At a hearing in New York, Wegelin, which has been in business since 1741, admitted allowing more than 100 American citizens to hide $1.2bn from the Internal Revenue Service for almost 10 years. Punishment was swift and severe: a $57.8m fine to the US authorities followed by immediate closure: ‘Wegelin will cease to operate as a bank,’ it said.
Wegelin is the first foreign bank to plead guilty to tax evasion charges; some argue that the price paid for its wrongdoing is perhaps unfairly high. But US regulators are doubtless keen to set a precedent: if you knowingly help individuals ‘steal’ from US coffers, the long arm of the law will find, fine and finish you.

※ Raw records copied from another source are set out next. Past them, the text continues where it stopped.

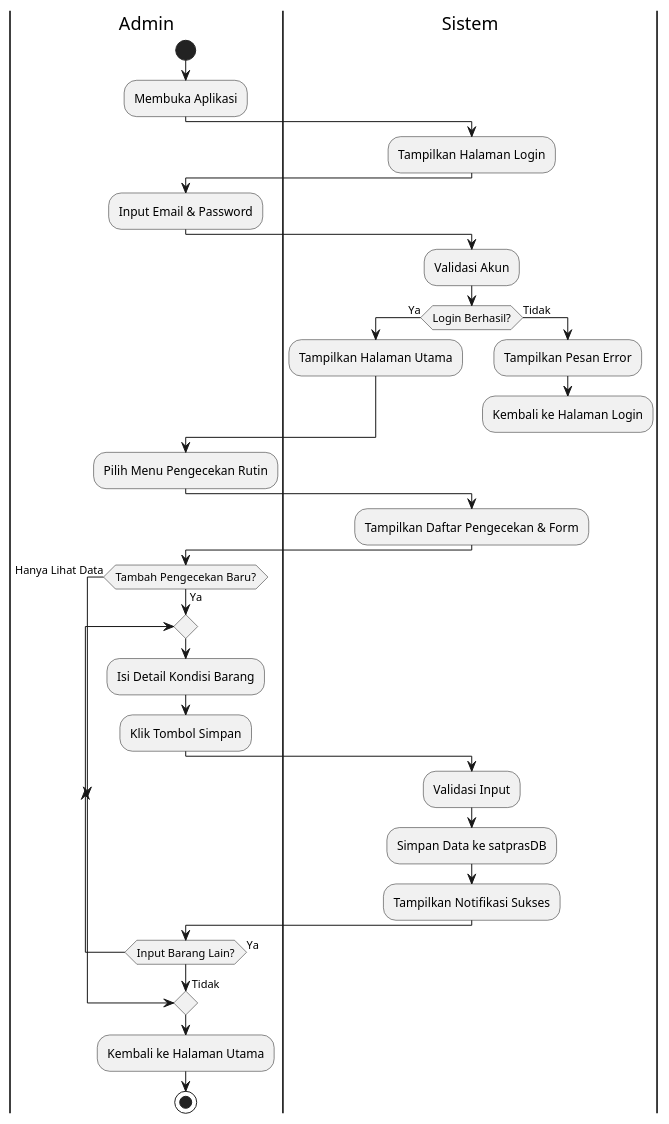
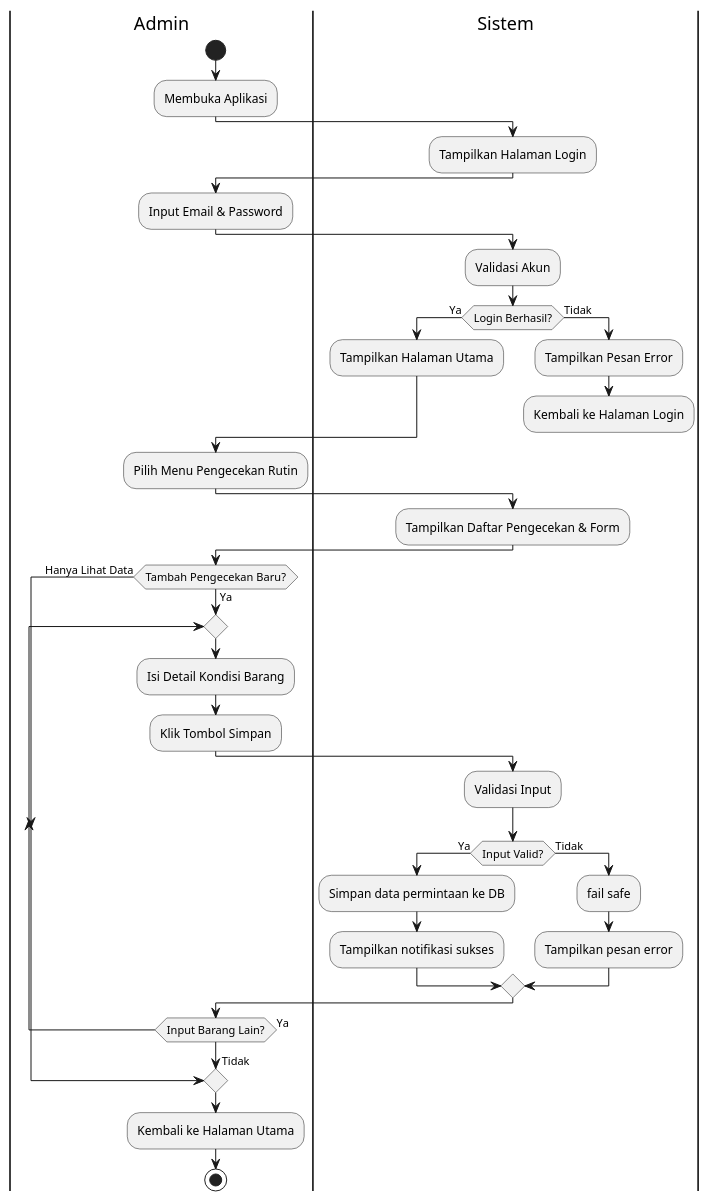
Before and after one commit to Fannandya/diagramPABD: the diagram in Activity Diagram/activityPengecekanRutin.puml, drawn with PlantUML.

Commit message:
update pengecekan rutin 1

```diff
--- a/Activity Diagram/activityPengecekanRutin.puml
+++ b/Activity Diagram/activityPengecekanRutin.puml
@@ -1,51 +1,56 @@
 @startuml activityPengecekanRutin
 
 |Admin|
 start
 :Membuka Aplikasi;
 
 |Sistem|
 :Tampilkan Halaman Login;
 
 |Admin|
 :Input Email & Password;
 
 |Sistem|
 :Validasi Akun;
 if (Login Berhasil?) then (Ya)
   :Tampilkan Halaman Utama;
 else (Tidak)
   :Tampilkan Pesan Error;
   :Kembali ke Halaman Login;
   detach
 endif
 
 |Admin|
 :Pilih Menu Pengecekan Rutin;
 
 |Sistem|
 :Tampilkan Daftar Pengecekan & Form;
 
 |Admin|
 if (Tambah Pengecekan Baru?) then (Ya)
   repeat
     |Admin|
     :Isi Detail Kondisi Barang;
     :Klik Tombol Simpan;
     
     |Sistem|
     :Validasi Input;
-    :Simpan Data ke satprasDB;
-    :Tampilkan Notifikasi Sukses;
+    if (Input Valid?) then (Ya)
+      :Simpan data permintaan ke DB;
+      :Tampilkan notifikasi sukses;
+    else (Tidak)
+      :fail safe;
+      :Tampilkan pesan error;
+    endif
     
     |Admin|
   repeat while (Input Barang Lain?) is (Ya)
   ->Tidak;
 else (Hanya Lihat Data)
 endif
 
 |Admin|
 :Kembali ke Halaman Utama;
 stop
 
 @enduml
```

Wegelin was the last Swiss bank standing after scores of other institutions left the Land of Plenty following a change in the law prohibiting US citizens from opening offshore accounts. US Attorney Preet Bharara states: ‘The bank wilfully and aggressively jumped in to fill a void that was left when other Swiss banks abandoned the practice due to pressure from US law enforcement.’
Bharara has called the ruling a ‘watershed moment’ in the Treasury’s efforts to crack down on ‘both the individuals and the banks - wherever they may be in the world - who are engaging in unlawful conduct that deprives the US Treasury of billions of dollars of tax revenue’.
Wegelin was first indicted for wrongdoing in February last year and became ‘a fugitive from justice’ when representatives failed to turn up for an initial court hearing – highly unusual for such a venerable bank.
The whole saga reads like the dramatic lovechild of John Grisham and Michael Lewis: at first, the bank swore to clear its name and insisted that it was not subject to US law but the more relaxed banking regulations of its native Switzerland. It has since been forced to eat its words. Indeed, three Wegelin bankers, Michael Berlinka, Urs Frei and Roger Keller could even face imprisonment if the US authorities see fit. It is not yet known whether the bank has turned over the names of its wealthy US clients who have been squirreling their riches away from the Internal Revenue.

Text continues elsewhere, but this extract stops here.